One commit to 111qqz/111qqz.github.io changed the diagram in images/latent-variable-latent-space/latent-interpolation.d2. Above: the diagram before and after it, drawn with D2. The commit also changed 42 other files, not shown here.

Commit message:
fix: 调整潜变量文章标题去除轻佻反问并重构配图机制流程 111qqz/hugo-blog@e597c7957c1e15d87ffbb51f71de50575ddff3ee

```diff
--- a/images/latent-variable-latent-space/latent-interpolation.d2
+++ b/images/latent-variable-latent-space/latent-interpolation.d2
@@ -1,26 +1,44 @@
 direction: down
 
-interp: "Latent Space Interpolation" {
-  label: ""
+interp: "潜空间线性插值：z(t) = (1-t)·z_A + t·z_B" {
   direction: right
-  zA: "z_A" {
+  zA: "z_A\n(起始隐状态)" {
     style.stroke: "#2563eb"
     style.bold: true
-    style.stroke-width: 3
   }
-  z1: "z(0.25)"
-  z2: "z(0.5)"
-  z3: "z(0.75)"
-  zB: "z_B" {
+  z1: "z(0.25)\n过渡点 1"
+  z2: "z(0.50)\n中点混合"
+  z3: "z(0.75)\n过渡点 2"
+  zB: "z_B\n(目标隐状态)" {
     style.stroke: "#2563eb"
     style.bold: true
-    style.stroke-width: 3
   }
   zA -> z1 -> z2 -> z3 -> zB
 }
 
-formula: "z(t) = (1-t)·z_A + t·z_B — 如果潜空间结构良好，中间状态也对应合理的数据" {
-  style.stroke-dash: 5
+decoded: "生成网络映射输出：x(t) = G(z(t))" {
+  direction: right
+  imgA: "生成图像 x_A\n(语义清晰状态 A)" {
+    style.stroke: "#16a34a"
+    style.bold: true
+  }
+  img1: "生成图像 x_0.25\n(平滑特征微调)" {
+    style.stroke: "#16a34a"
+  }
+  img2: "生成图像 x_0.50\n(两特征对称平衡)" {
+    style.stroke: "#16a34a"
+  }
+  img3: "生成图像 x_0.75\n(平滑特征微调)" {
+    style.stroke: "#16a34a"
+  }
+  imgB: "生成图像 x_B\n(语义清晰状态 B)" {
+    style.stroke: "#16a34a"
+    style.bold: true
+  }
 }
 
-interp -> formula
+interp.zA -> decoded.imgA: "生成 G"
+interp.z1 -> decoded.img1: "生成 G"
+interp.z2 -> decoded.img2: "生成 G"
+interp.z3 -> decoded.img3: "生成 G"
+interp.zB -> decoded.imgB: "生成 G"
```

================================

■ Work to be completed
For each line in the entries that contains the string "decoded", make a copy.

■ Answer section
+decoded: "生成网络映射输出：x(t) = G(z(t))" {
+interp.zA -> decoded.imgA: "生成 G"
+interp.z1 -> decoded.img1: "生成 G"
+interp.z2 -> decoded.img2: "生成 G"
+interp.z3 -> decoded.img3: "生成 G"
+interp.zB -> decoded.imgB: "生成 G"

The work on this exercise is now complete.